It’s no secret that to last in the social world you’ve got to be able to monetize your product. In the words of DJ Quick: if it don’t make dollars, it don’t make sense. The argument with Twitter is that while the social site has figured out how to monetize their business currently, it is unclear on how that will look in three years, or if it will even be possible. Especially when content is limited to 140 characters.
Companies go through low points sometimes, that is why the idea of rebranding exists. You have to come out of the gate with something new every once in awhile and show the haters that you’re still in it for the long run, just like the girl with the horrible bangs. Personally, I think Twitter is here to stay, but I also think the folks over at Twitter need to forget about why they launched the site and accept the fact that it has evolved into something else, something greater if you ask me.
1. It is a sounding board for injustices happening all across the world.
Think about the hacktivists group anonymous, who recently began releasing the names of high profile leaders in this country who are also associated with the KKK. Or what about the hundreds of Nigerian girls who are still missing? People are demanding their return to this day with the hashtag #BringOurGirlsBack. Even the Boston Marathon Bombing unfolded on Twitter, not via a news organization, but by people who were on the ground as it was happening (some of whom happened to be journalists, but still). Journalists can’t be everywhere at once, no matter how hard they try, these major events and the updates that came with them are proof of Twitter’s importance in our lives today.
2. It is a news outlet for the generation that doesn’t read the newspaper.
The fact is, more than half of Twitter users say that they use it as their online news source and while most of those users are millennials, not all are. Why go to a news site, local or national, when you can search a hashtag, get the gist of an article and see that your best friend from high school is eating Chipotle for lunch all on the same platform? While news outlets in the past have only used Twitter for breaking news and office shenanigans their use of the microblogging site has changed because they recognized readers were no longer going to their website to read stories. Instead, these news organizations went to where their readers (or potentials readers) are. Even Twitter itself announced its own IPO via 140 characters. The death of Twitter could also mean the (second) death of news because let’s face it, most people won’t take the time to go to a news site and read the trending stories.
3. It is why #BlackLivesMatter still has a voice.
The #BlackLivesMatter hashtag is almost three years old, yet it is still going strong on Twitter. While it may be because more than half of the platforms users are people of color, it is also because there is no other platform or news outlet giving an hourly (and sometimes quicker) play by play of what is going on. While activists such as Deray and Zellie could spend their days solely being interviewed by the press, it doesn’t do much for them when their words get construed to mean something else. Twitter has allowed Blacks and allies alike to voice their frustrations, opinions and updates on the movement faster than any news outlet ever could.

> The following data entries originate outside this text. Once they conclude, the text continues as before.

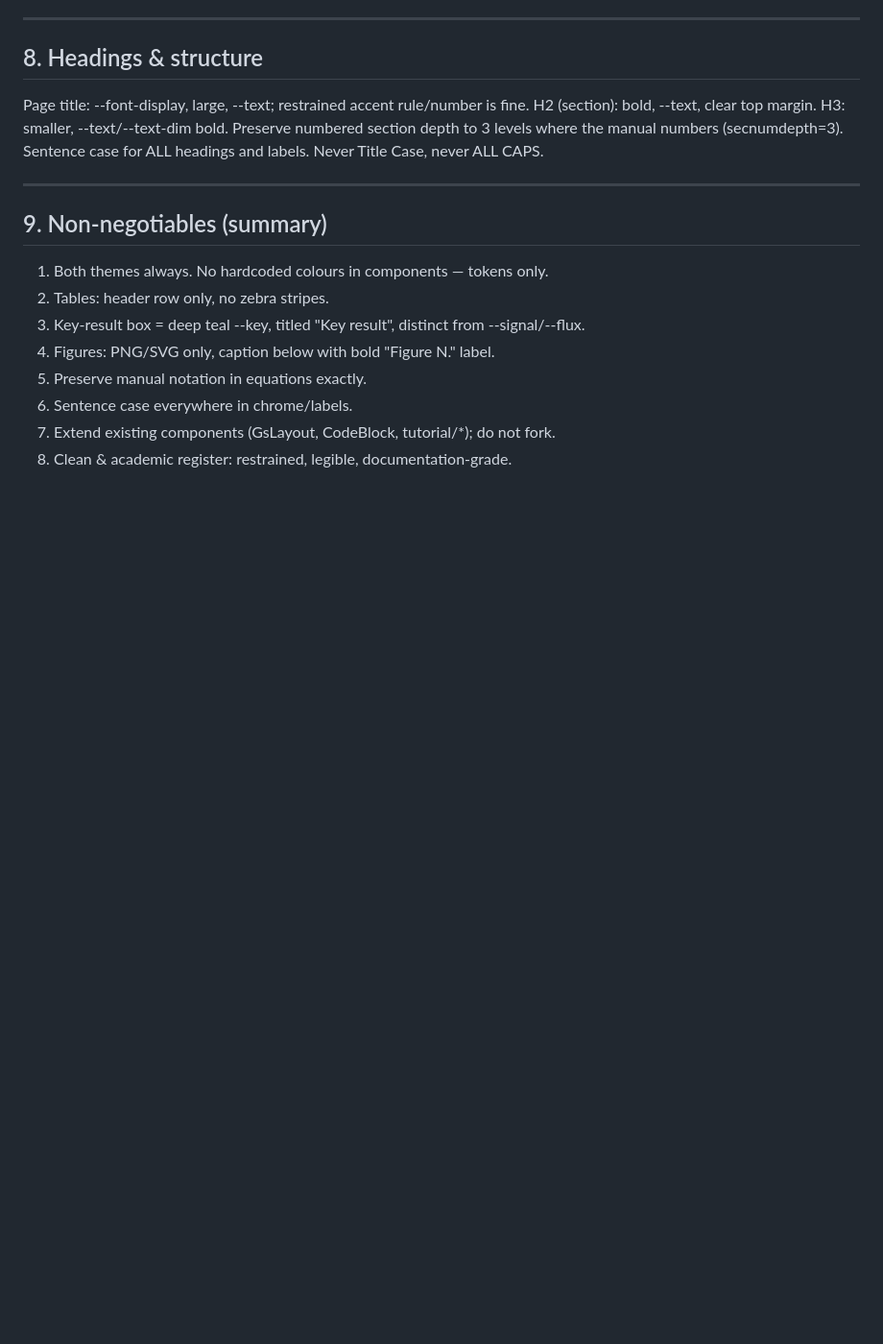
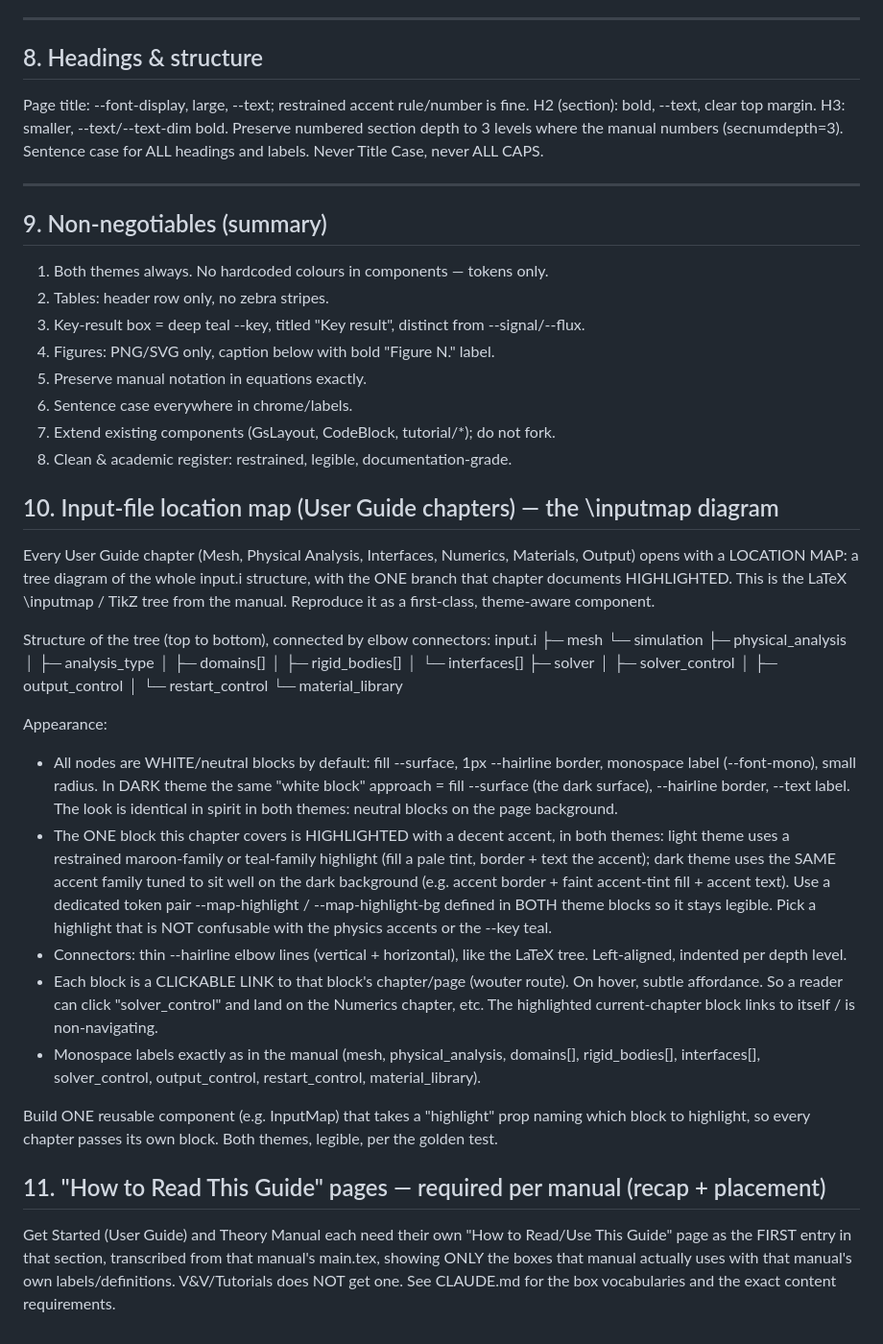
Before and after one commit to CCFNUM/OpenAccel-Site, a Markdown page: DESIGN-BRIEF.md, the part around the change. Shown at 96% size. Rendered like a GitHub page; blank space fills up the shorter version.

Commit message:
Add input-file location map spec and per-manual how-to-read requirement

```diff
--- a/DESIGN-BRIEF.md
+++ b/DESIGN-BRIEF.md
@@ -173,3 +173,61 @@ Sentence case for ALL headings and labels. Never Title Case, never ALL CAPS.
 6. Sentence case everywhere in chrome/labels.
 7. Extend existing components (GsLayout, CodeBlock, tutorial/*); do not fork.
 8. Clean & academic register: restrained, legible, documentation-grade.
+
+## 10. Input-file location map (User Guide chapters) — the \inputmap diagram
+
+Every User Guide chapter (Mesh, Physical Analysis, Interfaces, Numerics,
+Materials, Output) opens with a LOCATION MAP: a tree diagram of the whole input.i
+structure, with the ONE branch that chapter documents HIGHLIGHTED. This is the
+LaTeX \inputmap / TikZ tree from the manual. Reproduce it as a first-class,
+theme-aware component.
+
+Structure of the tree (top to bottom), connected by elbow connectors:
+  input.i
+   ├─ mesh
+   └─ simulation
+       ├─ physical_analysis
+       │   ├─ analysis_type
+       │   ├─ domains[]
+       │   ├─ rigid_bodies[]
+       │   └─ interfaces[]
+       ├─ solver
+       │   ├─ solver_control
+       │   ├─ output_control
+       │   └─ restart_control
+       └─ material_library
+
+Appearance:
+- All nodes are WHITE/neutral blocks by default: fill --surface, 1px --hairline
+  border, monospace label (--font-mono), small radius. In DARK theme the same
+  "white block" approach = fill --surface (the dark surface), --hairline border,
+  --text label. The look is identical in spirit in both themes: neutral blocks on
+  the page background.
+- The ONE block this chapter covers is HIGHLIGHTED with a decent accent, in both
+  themes: light theme uses a restrained maroon-family or teal-family highlight
+  (fill a pale tint, border + text the accent); dark theme uses the SAME accent
+  family tuned to sit well on the dark background (e.g. accent border + faint
+  accent-tint fill + accent text). Use a dedicated token pair --map-highlight /
+  --map-highlight-bg defined in BOTH theme blocks so it stays legible. Pick a
+  highlight that is NOT confusable with the physics accents or the --key teal.
+- Connectors: thin --hairline elbow lines (vertical + horizontal), like the LaTeX
+  tree. Left-aligned, indented per depth level.
+- Each block is a CLICKABLE LINK to that block's chapter/page (wouter route). On
+  hover, subtle affordance. So a reader can click "solver_control" and land on the
+  Numerics chapter, etc. The highlighted current-chapter block links to itself /
+  is non-navigating.
+- Monospace labels exactly as in the manual (mesh, physical_analysis, domains[],
+  rigid_bodies[], interfaces[], solver_control, output_control, restart_control,
+  material_library).
+
+Build ONE reusable component (e.g. InputMap) that takes a "highlight" prop naming
+which block to highlight, so every chapter passes its own block. Both themes,
+legible, per the golden test.
+
+## 11. "How to Read This Guide" pages — required per manual (recap + placement)
+
+Get Started (User Guide) and Theory Manual each need their own "How to Read/Use
+This Guide" page as the FIRST entry in that section, transcribed from that
+manual's main.tex, showing ONLY the boxes that manual actually uses with that
+manual's own labels/definitions. V&V/Tutorials does NOT get one. See CLAUDE.md
+for the box vocabularies and the exact content requirements.
```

There seems to be this expectation for Twitter to follow Facebook’s lead, but if users wanted Twitter to become more like Facebook, they’d just get on Facebook. Getting the news, sharing updates or trying to persuade someone to purchase a product in 140 characters or less is no easy job. To me, it’s not so much about what Twitter will do to keep from dying, it’s what brands, advertisers and publications will do to stay relevant on a site that is so simple people are finding ways to complicate it. While it is true that Twitter executives have a lot to think about in the coming years, the websites departure is highly unlikely. Instead of speculating, users should be supportive while the site grows out its bangs, gets highlights and transforms.